Saturday’s game was supposed to give the Georgia Bulldogs a fourth consecutive win over the Florida Gators and further control of the SEC East. Instead, an inability to stop the Gators’ ground attack resulted in one of the most embarrassing Georgia losses in recent history.
And while there are still plenty of meaningful goals that can be accomplished by this Georgia team, the Bulldogs must fix their run defense to have any shot at an SEC Championship.
In the case of Saturday’s game, statistics tell quite a story. Florida ran the ball 60 times while attempting just six passes. Further review makes it abundantly clear that this disproportionate load had less to do with freshman quarterback Treon Harris’ inability to pass and tons to do with Georgia’s complete failure against the run.
As Bulldogs defensive coordinator Jeremy Pruitt asked rhetorically (per Seth Emerson of Macon's The Telegraph), "If you can’t stop it, why would you do something else? When you look up and they’ve got over 400 yards rushing, it’s pretty obvious we couldn’t stop it.”
Florida's 60 carries, 50 of which belonged to Kelvin Taylor and Matt Jones, resulted in 418 rushing yards and five rushing touchdowns. And on a day when things did not go as planned, each and every one of those yards negated something positive for Georgia.
Freshman running back Nick Chubb accounted for 215 yards while replacing suspended star running back Todd Gurley in the Bulldogs lineup. But Georgia’s glaring deficiency against the run made that effort fruitless.
Quarterback Hutson Mason threw for 319 yards, but that didn’t matter because Georgia couldn’t stop the Gators on the ground.
|Penalties / Penalty Yards||4 / 30||4 / 31|
|Time of Possession||27:19||32:41|
When all was said and done, what appeared to be an even game based on the box score was a blowout win for Florida in which Georgia never really seemed capable of winning. And the Bulldogs' struggles defending the run leave ongoing cause for concern at two levels.

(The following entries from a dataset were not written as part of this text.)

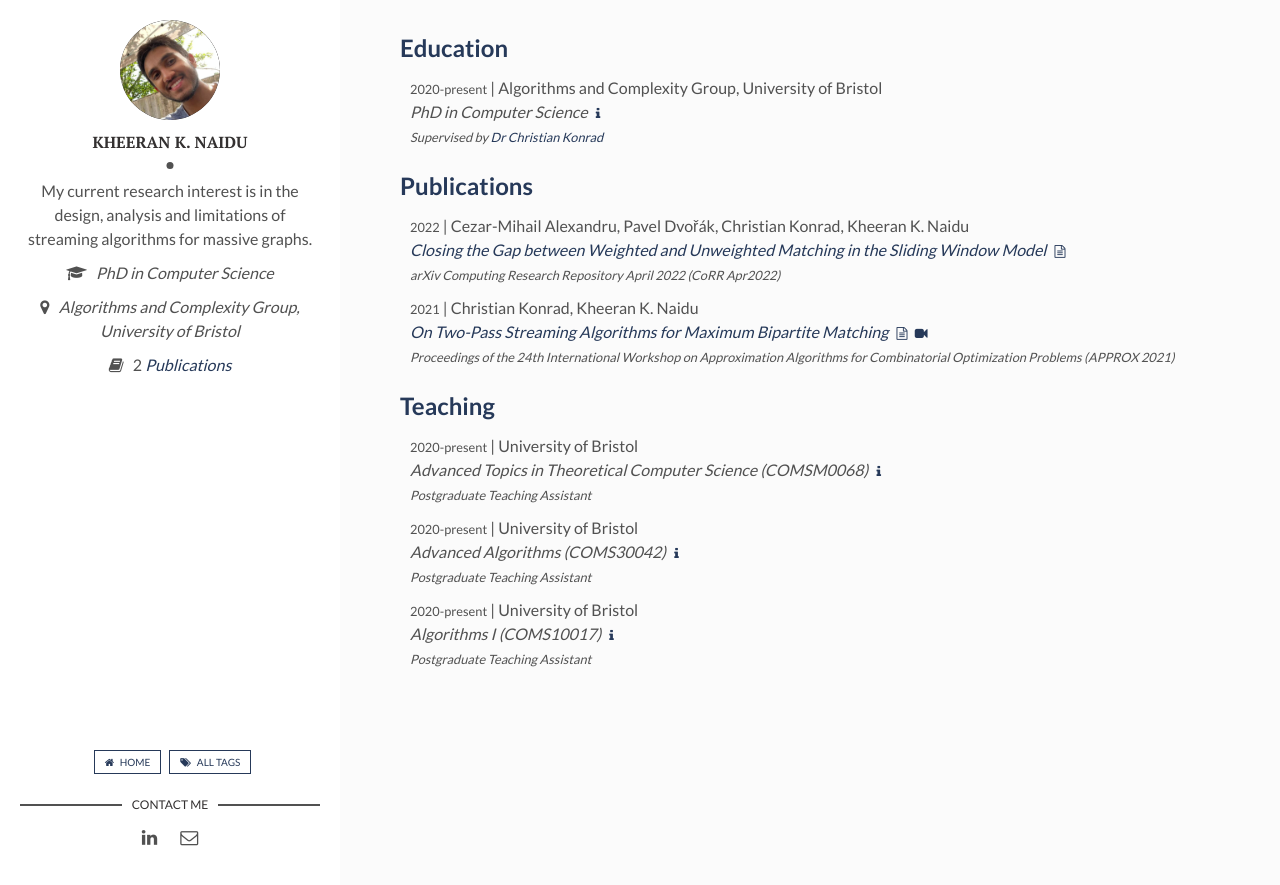
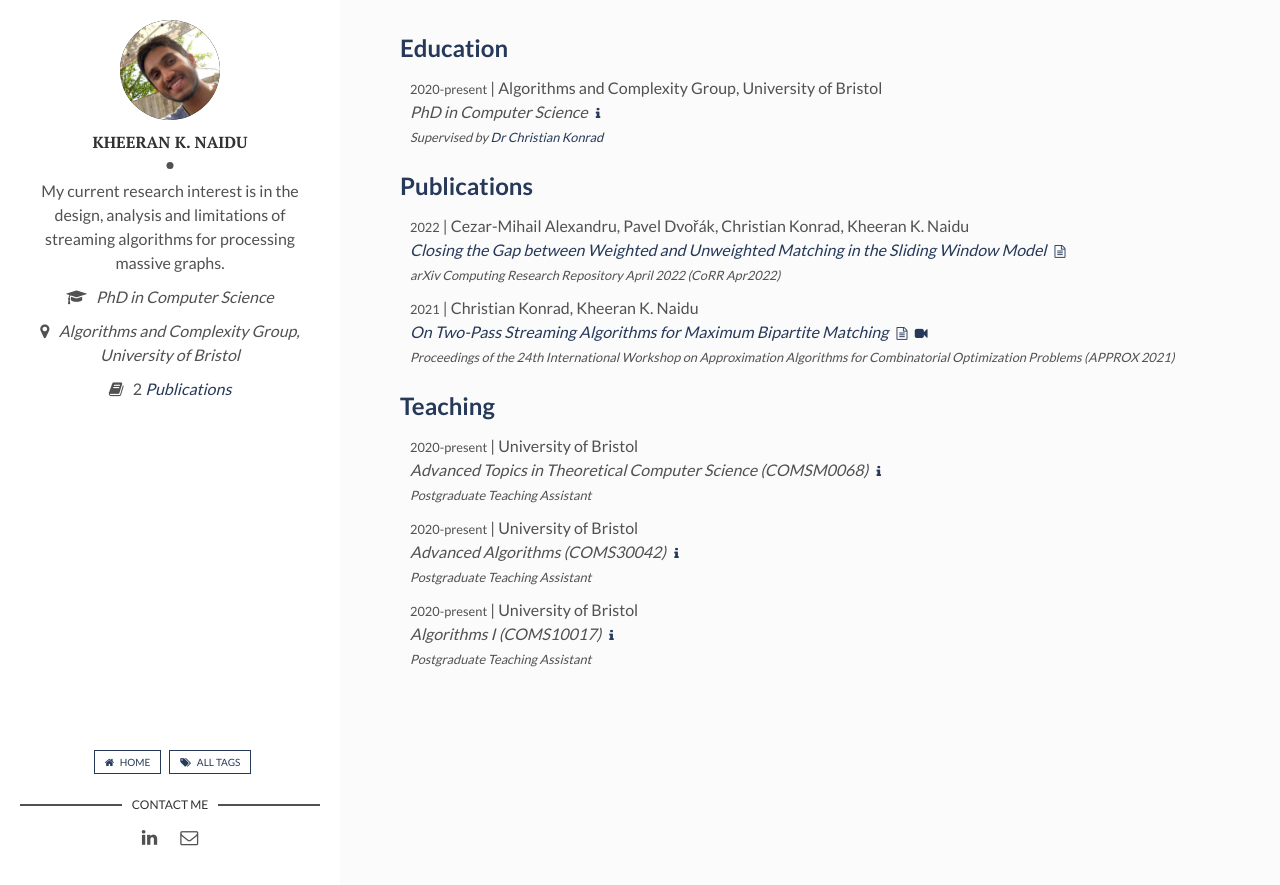
Before and after one commit to kheeran/kheeran.github.io, a Jekyll site: the page built from index.html, in a window 1280 px wide. Shown: the top 885 px of the page. Built offline with Jekyll 4.4.1, drawn with Linux system fonts in a browser that asks for light colours; the list of posts is cut into pages by our own code.

Commit message:
descrip edit

```diff
--- a/_config.yml
+++ b/_config.yml
@@ -8,7 +8,7 @@ site-twitter: #if your site has a twitter account, enter it here
 # Author Settings
 author: Kheeran K. Naidu # add your name
 author-img: kheeran.jpg # add your photo
-about-author: My current research interest is in the design, analysis and limitations of streaming algorithms for massive graphs. # add description
+about-author: My current research interest is in the design, analysis and limitations of streaming algorithms for processing massive graphs. # add description
 position: PhD in Computer Science
 location: Algorithms and Complexity Group, University of Bristol
 social-twitter: # add your Twitter handle
```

First and foremost, Saturday’s display calls into question the toughness of coordinator Jeremy Pruitt’s unit. Time and time again, Florida lined up with one sole intention—to run the ball. And time and time again, Georgia yielded yardage—both in large bunches and in hard-earned five-to-seven-yard gains.
Georgia had shown glimpses of unrest against the run, particularly in the loss to South Carolina when backup running back Brandon Wilds consistently picked up first downs and advanced the Gamecocks’ cause in a narrow victory. But Saturday’s shortcomings were more alarming, because Florida’s game plan was so abundantly clear from the onset.
Florida attempted just five passes in the first half, so Georgia began stacking the box. In a second half that saw Florida attempt just one pass, the Gators racked up 256 rushing yards. And that was with safeties like Quincy Mauger and Corey Moore sneaking up to play the run and Damian Swann cheating in from his star position.
Florida didn’t merely happen upon yards as Georgia’s defense struggled to anticipate play-calling (which was partly the case against South Carolina). On the contrary, the Gators willed yardage against Georgia’s front throughout the contest, even with clear intentions. And it should be noted that unlike Georgia’s offense, which played without its best player (Gurley), the Bulldogs defense was fully intact.
The second and more pressing concern is that Florida didn’t just expose a weakness, the Gators exposed a weakness that several future Georgia opponents will be able to exploit.
Two of Georgia’s remaining four opponents, Auburn and Georgia Tech, rank in the Top 10 nationally in rushing offense. Accordingly, the Tigers and Yellow Jackets must feel awfully good about moving the football against the Bulldogs. After all, two Gators, Jones and Taylor, ran for career highs against Georgia on Saturday. And they did so against a healthy Georgia defense and without even feigning a desire to pass.
And if Georgia plays its way into the SEC Championship Game in Atlanta, something that seemed all but assured prior to the Florida game but now is entirely up in the air, the Bulldogs will likely face Mississippi State, Auburn or Alabama. Those three teams combined average more than 250 rushing yards per contest.
The absence of Todd Gurley, the improvement of Hutson Mason and the emergence of the defensive secondary are no longer hindering this Georgia team. But a much more alarming deficiency defined this team yesterday. Georgia needs to make the loss to Florida and the onslaught of rushing yards allowed an outlier performance. Otherwise, the Bulldogs can say goodbye to dreams of an SEC Championship.
Unless otherwise noted, all quotes obtained firsthand and all stats courtesy of Sports-Reference.com.